[Exercise material]

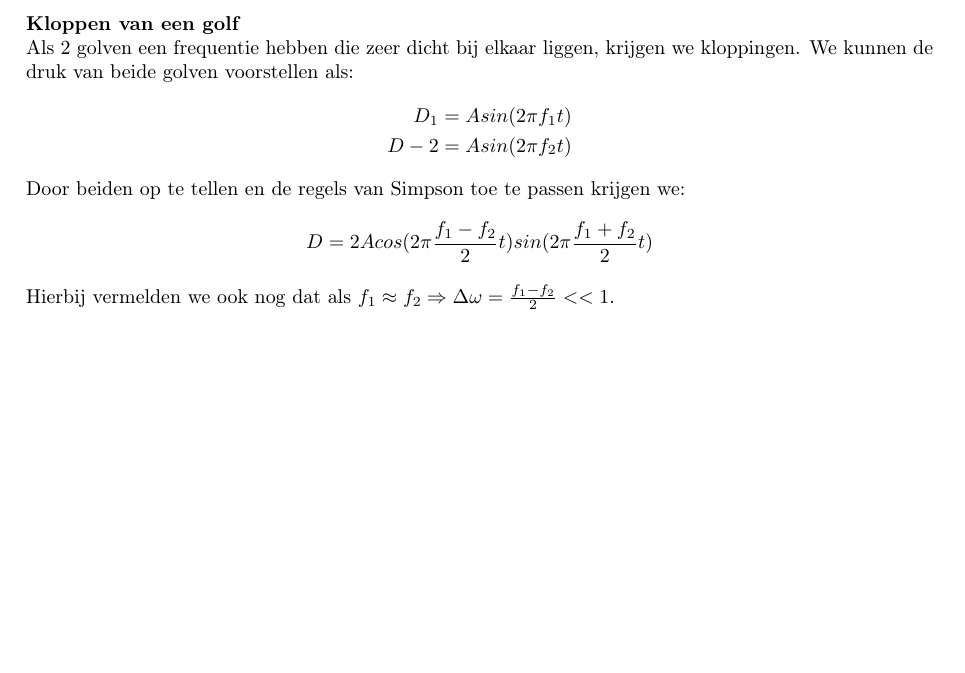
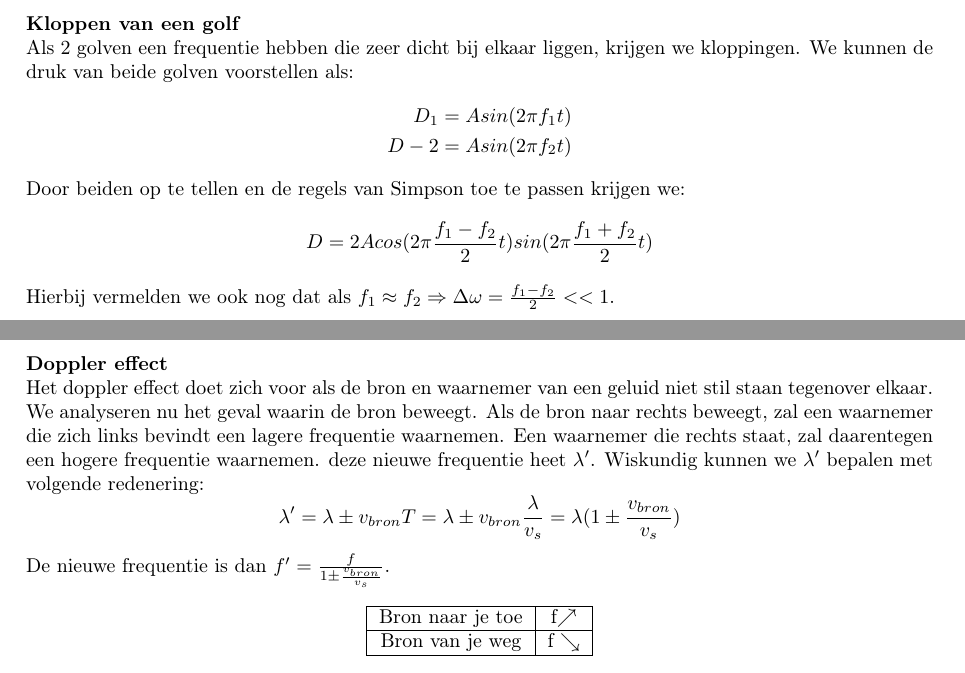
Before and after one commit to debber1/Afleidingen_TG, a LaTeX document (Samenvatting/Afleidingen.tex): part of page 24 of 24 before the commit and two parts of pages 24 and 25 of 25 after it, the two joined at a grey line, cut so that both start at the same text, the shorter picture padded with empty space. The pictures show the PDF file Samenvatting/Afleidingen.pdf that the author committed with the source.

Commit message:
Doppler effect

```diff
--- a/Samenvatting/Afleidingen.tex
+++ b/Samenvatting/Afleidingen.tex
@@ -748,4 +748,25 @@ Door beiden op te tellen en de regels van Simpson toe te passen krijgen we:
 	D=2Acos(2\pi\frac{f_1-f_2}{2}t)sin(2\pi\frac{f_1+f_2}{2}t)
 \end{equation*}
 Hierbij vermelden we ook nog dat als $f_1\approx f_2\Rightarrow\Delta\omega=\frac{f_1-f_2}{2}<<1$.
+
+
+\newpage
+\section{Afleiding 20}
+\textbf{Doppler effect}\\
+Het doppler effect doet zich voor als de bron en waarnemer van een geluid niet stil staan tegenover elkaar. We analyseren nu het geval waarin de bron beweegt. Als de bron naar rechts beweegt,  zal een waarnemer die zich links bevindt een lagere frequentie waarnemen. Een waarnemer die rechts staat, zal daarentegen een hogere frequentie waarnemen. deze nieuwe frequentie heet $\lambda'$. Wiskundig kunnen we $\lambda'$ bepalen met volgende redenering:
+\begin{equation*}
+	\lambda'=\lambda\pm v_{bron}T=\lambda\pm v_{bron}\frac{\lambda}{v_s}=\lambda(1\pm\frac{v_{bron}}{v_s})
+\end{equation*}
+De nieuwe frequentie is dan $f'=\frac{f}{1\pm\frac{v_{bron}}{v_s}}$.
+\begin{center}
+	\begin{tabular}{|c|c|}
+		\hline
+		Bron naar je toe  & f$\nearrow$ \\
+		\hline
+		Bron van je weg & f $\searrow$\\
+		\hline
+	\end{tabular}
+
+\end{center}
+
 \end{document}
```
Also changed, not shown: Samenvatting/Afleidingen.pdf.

[/Exercise material]

How many of the lines in the data above carry the word "lambda"? Say the number and nothing else.

» Response to this exercise:
2